The Savior's Book Café Story in Another World book cover shows two characters interacting in a bookshop, one holding a book.

The Savior's Book Café Story in Another World by Omiya, translated from Japanese by Alexa Frank

A bonus trend to know is an Isekai-style story. Isekai is a subgenre of fantasy where a character is transported from their world into a new or unfamiliar one. This Isekai manga follows 30-something Tsukina, who is transported to a fantasy realm to be its savior. However, Tsukina would far rather have a quiet life, so she opts to open a magical book cafe instead.

Dead-End Memories book cover image shows a red silhouette of a character against an orang, ginkgo leaf background.

Dead-End Memories by Banana Yoshimoto, translated from Japanese by Asa Yoneda

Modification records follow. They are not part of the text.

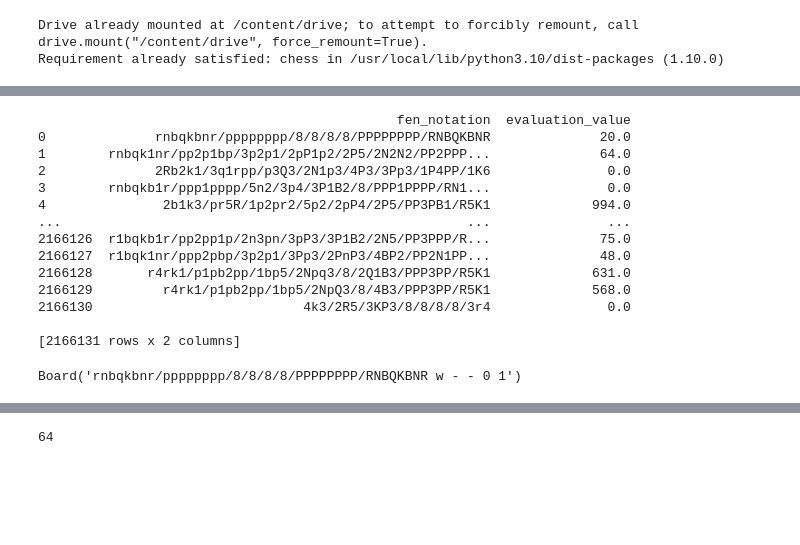
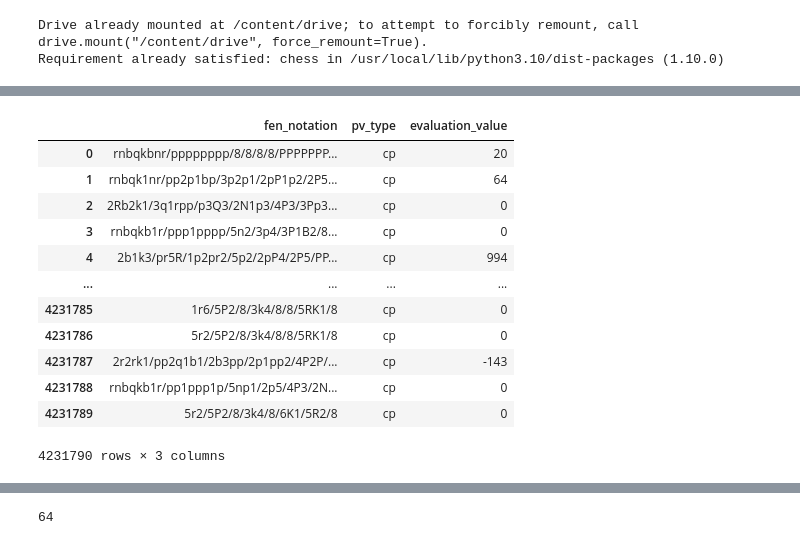
Before and after one commit to alonzojp/AI-Chess-Bot, a Jupyter notebook: [AICB]_csv_to_dataset.ipynb, the cells around one changed output, grey strips where cells are left out. Cells and saved outputs as stored; diff of their text form; code cells hidden in the pictures; blank space fills up the shorter version.

```diff
--- a/[AICB]_csv_to_dataset.ipynb
+++ b/[AICB]_csv_to_dataset.ipynb
@@ -16,7 +16,7 @@ import matplotlib.pyplot as plt
 Drive already mounted at /content/drive; to attempt to forcibly remount, call drive.mount("/content/drive", force_remount=True).
 Requirement already satisfied: chess in /usr/local/lib/python3.10/dist-packages (1.10.0)
 # %%
-df = pd.read_csv('drive/My Drive/chess_dataset.csv', index_col = 0)
+df = pd.read_csv('drive/My Drive/from_json.csv', index_col = 0)
 # %%
 print(len(df))
 df = df.dropna()
@@ -27,21 +39,23 @@ print(len(df))
+# %%
+# 10579474	6k1/5p2/5rp1/4p3/3pP2P/1p1P2PK/3Q4/8	cp	600
+df = df[:21158950 // 5]
+df
+# %% [output]
+|  | fen_notation | pv_type | evaluation_value |
+| 0 | rnbqkbnr/pppppppp/8/8/8/8/PPPPPPP... | cp | 20 |
+| 1 | rnbqk1nr/pp2p1bp/3p2p1/2pP1p2/2P5... | cp | 64 |
+| 2 | 2Rb2k1/3q1rpp/p3Q3/2N1p3/4P3/3Pp3... | cp | 0 |
+| 3 | rnbqkb1r/ppp1pppp/5n2/3p4/3P1B2/8... | cp | 0 |
+| 4 | 2b1k3/pr5R/1p2pr2/5p2/2pP4/2P5/PP... | cp | 994 |
+| ... | ... | ... | ... |
+| 4231785 | 1r6/5P2/8/3k4/8/8/5RK1/8 | cp | 0 |
+| 4231786 | 5r2/5P2/8/3k4/8/8/5RK1/8 | cp | 0 |
+| 4231787 | 2r2rk1/pp2q1b1/2b3pp/2p1pp2/4P2P/... | cp | -143 |
+| 4231788 | rnbqkb1r/pp1ppp1p/5np1/2p5/4P3/2N... | cp | 0 |
+| 4231789 | 5r2/5P2/8/3k4/8/6K1/5R2/8 | cp | 0 |
+4231790 rows × 3 columns
 # %%
 # print(df.sort_values('evaluation_value'))
-print(df)
-board = chess.Board('rnbqkbnr/pppppppp/8/8/8/8/PPPPPPPP/RNBQKBNR')
-display(board)
+# print(df)
+# board = chess.Board('rnbqkbnr/pppppppp/8/8/8/8/PPPPPPPP/RNBQKBNR')
+# display(board)
-# %% [output]
-                                              fen_notation  evaluation_value
-0              rnbqkbnr/pppppppp/8/8/8/8/PPPPPPPP/RNBQKBNR              20.0
-1        rnbqk1nr/pp2p1bp/3p2p1/2pP1p2/2P5/2N2N2/PP2PPP...              64.0
-2              2Rb2k1/3q1rpp/p3Q3/2N1p3/4P3/3Pp3/1P4PP/1K6               0.0
-3        rnbqkb1r/ppp1pppp/5n2/3p4/3P1B2/8/PPP1PPPP/RN1...               0.0
-4               2b1k3/pr5R/1p2pr2/5p2/2pP4/2P5/PP3PB1/R5K1             994.0
-...                                                    ...               ...
-2166126  r1bqkb1r/pp2pp1p/2n3pn/3pP3/3P1B2/2N5/PP3PPP/R...              75.0
-2166127  r1bqk1nr/ppp2pbp/3p2p1/3Pp3/2PnP3/4BP2/PP2N1PP...              48.0
-2166128       r4rk1/p1pb2pp/1bp5/2Npq3/8/2Q1B3/PPP3PP/R5K1             631.0
-2166129         r4rk1/p1pb2pp/1bp5/2NpQ3/8/4B3/PPP3PP/R5K1             568.0
-2166130                           4k3/2R5/3KP3/8/8/8/8/3r4               0.0
-
-[2166131 rows x 2 columns]
-Board('rnbqkbnr/pppppppp/8/8/8/8/PPPPPPPP/RNBQKBNR w - - 0 1')
```
Also changed, not shown: parts of 17 cells of this notebook.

In each of these five short stories, a woman experiences a sudden or traumatic event. With steady care, time, and a dedication to resilience, every woman recovers and thrives. Each story has a multitude of quiet, shining moments that gleam like gems. A shared pot of soup. A much-needed moment of grace. Grocery shopping with a loved one. Pour yourself a cup of tea and get ready to savor the luminous prose.

Jenna Zarzycki's headshot shows her smiling slightly at the camera wearing a mustard yellow button-up, floral sweater, and her brown hair is up in a bun.
I am an adult services librarian at the King County Library System who lives and works in South King County. I adore talking about books to anyone who will listen and regularly contribute to KCLS’ BookMatch and booklist services. My favorite reads tend towards fantasy, romance, and narrative nonfiction, although any book has the possibility to become a new favorite.
No comments here
Why not start the discussion?